We build to popular sizes of tailwheels, fittings, and steel tailgear springs.
The 10” and 14” STC’d tailwheels are FAA approved upgrades for the Cessna 180, 185, and 188. The internal parts in our tailwheels are inter-changeable with Scott Aviation’s popular 3400 series tailwheels, making maintenance a breeze.
The tapered tubular tailgear spring, also referred to by Skywagon owners as the “stinger”, is made in the 1.000 size and the 1.125 size. This dimension is measured where the tailwheel head bolts to the stinger.
Our tailwheel forks and hubs are made from new aluminum alloys that meet FAA current production safety requirements. This makes for extended service life. Some of the internal parts are also manufactured by The Landing Gear Works and most are interchangeable with the original Scott Aviation parts. This makes replacement and repairs simple and quick.
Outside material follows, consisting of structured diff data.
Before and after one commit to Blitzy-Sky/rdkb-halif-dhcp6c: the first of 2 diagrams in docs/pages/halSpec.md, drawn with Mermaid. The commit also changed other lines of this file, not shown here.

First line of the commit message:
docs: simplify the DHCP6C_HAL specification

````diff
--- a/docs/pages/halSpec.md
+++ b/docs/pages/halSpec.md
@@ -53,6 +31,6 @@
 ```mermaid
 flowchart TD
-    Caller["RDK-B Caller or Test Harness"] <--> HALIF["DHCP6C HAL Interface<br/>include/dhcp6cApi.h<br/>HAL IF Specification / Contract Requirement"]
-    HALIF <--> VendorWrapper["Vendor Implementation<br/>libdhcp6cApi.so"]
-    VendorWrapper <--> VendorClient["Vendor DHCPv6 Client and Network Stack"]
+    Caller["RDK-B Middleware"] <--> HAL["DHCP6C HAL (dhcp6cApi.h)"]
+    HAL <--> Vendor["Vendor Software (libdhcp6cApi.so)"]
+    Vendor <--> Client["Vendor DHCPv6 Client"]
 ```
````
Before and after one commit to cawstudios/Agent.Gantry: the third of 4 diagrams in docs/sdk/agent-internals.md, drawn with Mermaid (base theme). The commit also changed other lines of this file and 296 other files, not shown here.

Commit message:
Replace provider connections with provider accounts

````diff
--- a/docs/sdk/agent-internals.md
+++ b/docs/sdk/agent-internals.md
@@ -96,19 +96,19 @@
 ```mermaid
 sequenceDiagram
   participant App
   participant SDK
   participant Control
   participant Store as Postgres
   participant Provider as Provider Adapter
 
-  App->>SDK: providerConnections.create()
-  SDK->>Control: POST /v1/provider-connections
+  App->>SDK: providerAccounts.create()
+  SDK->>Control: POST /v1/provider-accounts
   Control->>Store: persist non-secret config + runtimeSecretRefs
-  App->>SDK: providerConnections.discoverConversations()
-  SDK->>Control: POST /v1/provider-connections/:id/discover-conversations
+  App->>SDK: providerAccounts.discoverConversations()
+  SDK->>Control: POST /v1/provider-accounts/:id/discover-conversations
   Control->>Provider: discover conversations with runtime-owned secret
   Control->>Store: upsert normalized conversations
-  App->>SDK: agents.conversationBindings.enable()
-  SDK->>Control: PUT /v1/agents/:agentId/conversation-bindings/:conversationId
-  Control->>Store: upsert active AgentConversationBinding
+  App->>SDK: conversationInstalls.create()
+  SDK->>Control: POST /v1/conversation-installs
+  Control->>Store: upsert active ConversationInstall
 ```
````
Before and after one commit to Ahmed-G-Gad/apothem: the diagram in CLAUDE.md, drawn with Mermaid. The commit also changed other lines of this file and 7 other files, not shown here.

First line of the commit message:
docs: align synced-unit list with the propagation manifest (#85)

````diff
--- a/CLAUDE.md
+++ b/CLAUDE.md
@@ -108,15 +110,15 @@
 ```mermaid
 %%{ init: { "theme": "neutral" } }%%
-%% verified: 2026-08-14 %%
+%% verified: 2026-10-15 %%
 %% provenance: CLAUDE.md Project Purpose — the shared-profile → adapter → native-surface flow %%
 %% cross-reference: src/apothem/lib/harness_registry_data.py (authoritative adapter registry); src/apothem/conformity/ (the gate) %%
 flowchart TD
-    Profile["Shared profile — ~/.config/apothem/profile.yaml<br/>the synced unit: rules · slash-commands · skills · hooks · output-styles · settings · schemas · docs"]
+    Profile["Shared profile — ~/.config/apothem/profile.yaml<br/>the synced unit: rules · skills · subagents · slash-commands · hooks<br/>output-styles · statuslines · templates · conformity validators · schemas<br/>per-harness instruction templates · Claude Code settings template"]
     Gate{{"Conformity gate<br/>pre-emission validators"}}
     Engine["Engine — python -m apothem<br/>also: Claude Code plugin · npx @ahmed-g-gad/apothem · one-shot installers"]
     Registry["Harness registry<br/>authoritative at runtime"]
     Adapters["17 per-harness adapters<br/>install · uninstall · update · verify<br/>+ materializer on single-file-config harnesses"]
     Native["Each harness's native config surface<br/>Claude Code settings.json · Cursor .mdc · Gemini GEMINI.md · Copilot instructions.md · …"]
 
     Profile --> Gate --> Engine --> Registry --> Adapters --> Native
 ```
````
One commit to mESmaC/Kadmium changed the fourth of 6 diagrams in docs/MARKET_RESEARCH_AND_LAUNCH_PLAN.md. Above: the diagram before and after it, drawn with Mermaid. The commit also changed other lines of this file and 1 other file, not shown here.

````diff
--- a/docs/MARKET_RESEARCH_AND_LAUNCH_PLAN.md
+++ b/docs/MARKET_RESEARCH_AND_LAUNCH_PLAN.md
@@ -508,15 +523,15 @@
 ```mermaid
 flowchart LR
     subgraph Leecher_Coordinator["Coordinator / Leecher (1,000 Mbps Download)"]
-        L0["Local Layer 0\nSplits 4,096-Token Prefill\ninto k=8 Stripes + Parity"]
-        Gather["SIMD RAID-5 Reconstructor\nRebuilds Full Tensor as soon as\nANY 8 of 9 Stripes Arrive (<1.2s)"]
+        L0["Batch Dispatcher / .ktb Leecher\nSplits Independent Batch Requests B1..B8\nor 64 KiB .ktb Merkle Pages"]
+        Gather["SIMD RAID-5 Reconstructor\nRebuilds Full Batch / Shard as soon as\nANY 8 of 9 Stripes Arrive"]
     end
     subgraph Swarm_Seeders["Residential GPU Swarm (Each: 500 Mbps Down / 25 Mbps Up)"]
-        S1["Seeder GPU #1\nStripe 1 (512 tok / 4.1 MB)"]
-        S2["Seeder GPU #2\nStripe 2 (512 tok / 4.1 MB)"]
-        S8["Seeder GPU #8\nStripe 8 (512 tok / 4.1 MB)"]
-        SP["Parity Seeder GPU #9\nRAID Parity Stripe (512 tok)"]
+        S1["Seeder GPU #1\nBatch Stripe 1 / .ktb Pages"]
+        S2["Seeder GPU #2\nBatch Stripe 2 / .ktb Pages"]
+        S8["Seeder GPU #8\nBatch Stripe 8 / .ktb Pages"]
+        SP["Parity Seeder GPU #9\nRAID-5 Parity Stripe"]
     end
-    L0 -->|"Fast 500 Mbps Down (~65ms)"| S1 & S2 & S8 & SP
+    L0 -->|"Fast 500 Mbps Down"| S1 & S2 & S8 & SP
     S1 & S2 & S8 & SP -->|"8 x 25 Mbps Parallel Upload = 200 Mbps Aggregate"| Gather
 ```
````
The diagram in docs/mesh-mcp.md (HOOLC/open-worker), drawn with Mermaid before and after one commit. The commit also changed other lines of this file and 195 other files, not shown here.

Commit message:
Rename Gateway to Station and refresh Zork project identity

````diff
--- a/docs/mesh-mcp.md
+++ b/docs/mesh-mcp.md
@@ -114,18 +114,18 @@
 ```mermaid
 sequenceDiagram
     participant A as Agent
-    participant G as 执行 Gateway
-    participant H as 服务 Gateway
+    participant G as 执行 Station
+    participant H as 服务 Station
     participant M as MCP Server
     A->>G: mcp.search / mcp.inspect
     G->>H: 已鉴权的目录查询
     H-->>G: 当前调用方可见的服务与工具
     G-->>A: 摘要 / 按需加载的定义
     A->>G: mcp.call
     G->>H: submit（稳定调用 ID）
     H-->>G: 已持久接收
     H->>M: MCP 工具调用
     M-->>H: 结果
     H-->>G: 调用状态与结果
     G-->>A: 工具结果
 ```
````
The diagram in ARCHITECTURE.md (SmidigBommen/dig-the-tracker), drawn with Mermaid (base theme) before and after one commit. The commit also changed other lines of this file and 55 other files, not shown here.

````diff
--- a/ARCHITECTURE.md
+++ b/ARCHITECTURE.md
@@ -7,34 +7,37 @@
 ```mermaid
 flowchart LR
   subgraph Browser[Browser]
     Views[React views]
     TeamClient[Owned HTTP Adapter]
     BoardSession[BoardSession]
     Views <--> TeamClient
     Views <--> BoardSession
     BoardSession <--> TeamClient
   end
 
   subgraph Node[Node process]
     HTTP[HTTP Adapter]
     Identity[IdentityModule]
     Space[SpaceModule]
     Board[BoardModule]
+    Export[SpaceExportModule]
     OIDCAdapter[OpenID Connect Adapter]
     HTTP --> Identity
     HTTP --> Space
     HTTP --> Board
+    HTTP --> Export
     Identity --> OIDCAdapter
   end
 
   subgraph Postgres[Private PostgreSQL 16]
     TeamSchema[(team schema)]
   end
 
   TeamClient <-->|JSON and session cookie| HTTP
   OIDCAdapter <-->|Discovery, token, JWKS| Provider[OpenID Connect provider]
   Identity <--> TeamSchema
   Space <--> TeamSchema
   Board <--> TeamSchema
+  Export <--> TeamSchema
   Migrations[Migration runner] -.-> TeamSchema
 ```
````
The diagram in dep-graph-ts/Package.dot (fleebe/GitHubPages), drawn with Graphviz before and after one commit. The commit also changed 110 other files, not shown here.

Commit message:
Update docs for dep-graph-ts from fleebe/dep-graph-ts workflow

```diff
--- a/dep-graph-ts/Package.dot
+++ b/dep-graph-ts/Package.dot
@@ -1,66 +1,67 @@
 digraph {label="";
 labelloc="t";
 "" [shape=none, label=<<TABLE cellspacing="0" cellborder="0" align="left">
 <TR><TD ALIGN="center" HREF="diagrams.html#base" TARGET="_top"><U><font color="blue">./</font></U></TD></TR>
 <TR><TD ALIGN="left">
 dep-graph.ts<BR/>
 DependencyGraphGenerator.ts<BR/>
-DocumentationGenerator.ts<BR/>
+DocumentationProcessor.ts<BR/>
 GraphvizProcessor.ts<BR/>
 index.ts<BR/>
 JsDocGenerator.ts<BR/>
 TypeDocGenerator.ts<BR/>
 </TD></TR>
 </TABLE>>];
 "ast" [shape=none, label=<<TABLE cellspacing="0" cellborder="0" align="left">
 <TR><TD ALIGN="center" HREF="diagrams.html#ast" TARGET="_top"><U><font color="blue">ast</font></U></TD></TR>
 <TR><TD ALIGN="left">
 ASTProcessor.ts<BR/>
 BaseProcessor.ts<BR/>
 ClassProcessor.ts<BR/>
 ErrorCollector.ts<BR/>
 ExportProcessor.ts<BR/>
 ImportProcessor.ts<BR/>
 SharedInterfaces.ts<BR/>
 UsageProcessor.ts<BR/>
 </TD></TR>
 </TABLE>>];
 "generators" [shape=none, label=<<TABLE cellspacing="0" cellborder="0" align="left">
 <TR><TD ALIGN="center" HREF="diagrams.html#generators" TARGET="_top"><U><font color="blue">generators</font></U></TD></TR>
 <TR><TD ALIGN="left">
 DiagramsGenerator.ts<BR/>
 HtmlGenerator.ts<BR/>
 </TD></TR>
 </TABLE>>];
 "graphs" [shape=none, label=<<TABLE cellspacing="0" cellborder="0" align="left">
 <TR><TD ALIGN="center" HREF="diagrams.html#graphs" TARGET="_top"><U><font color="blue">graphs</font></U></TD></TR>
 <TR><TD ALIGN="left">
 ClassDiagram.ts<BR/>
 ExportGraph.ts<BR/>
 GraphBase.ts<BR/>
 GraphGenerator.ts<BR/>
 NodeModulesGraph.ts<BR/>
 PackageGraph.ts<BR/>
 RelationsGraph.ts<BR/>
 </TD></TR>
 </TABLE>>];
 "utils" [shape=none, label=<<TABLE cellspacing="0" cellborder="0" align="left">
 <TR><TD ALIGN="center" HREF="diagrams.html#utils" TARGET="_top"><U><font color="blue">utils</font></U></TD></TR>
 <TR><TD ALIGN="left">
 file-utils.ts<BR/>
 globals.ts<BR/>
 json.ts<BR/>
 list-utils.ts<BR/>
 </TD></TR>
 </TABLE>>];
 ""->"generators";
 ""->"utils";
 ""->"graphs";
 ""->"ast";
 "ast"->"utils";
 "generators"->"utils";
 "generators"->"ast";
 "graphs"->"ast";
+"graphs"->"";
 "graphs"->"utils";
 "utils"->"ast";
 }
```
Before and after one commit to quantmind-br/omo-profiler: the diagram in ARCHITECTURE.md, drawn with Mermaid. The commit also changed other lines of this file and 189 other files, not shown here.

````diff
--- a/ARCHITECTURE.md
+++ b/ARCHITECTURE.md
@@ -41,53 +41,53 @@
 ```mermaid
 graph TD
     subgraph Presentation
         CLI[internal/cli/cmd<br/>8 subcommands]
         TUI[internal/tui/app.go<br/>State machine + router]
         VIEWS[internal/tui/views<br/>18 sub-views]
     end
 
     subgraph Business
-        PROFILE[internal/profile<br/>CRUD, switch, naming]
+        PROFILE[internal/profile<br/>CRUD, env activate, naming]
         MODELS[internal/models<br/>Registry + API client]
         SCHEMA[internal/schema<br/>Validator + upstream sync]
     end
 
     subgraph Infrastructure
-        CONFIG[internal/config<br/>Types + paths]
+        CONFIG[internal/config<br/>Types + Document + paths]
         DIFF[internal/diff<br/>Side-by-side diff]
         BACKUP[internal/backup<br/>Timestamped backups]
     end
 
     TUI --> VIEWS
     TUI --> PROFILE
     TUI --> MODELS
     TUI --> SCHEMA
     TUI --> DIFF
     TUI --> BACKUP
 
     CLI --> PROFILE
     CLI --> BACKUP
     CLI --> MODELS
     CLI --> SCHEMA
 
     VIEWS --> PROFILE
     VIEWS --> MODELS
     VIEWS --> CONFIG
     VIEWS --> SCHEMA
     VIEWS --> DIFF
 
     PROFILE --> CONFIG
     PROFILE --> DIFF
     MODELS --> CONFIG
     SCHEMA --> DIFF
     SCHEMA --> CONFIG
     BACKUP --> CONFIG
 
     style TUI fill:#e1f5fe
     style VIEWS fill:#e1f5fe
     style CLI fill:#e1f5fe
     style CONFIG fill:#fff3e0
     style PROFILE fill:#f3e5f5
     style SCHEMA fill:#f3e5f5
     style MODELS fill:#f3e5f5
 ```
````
Safety in ground handling is the biggest benefit of the 500×5 Tailwheel. Maneuverability on soft ground is done with less power because of the larger rolling radius of the larger tire. This reduces prop abrasion from rocks and sand. Improved taxi visibility reduces the blind spots over the nose. Use of a Tailwheel Lock is recommended. The 14” assembly uses the Goodyear 500×5 6-ply tire; no blowouts have ever been reported!
The 10″ Tailwheel is heavier duty and more durable than the original tailwheels for the Cessna 180, 185. It is more rugged, and is suitable for landing on grass strips or hard surface runways; when standard mains are used. It is an upgrade, and is our most popular Tailwheel.
All Tailwheels manufactured by The Landing Gear Works are assembled using modern assembly techniques. We pay special attention to improving the bonding and configuration of internal parts, for the best wear and longest life of your Tailwheel. It has always been a priority to maintain good communications with our customers, whose input and suggestions help us to improve designs and techniques, so please contact us with your comments!
Also, if you’re having trouble with your tail gear then you may be able to find a solution in our Tail Gear Troubleshooting Guide.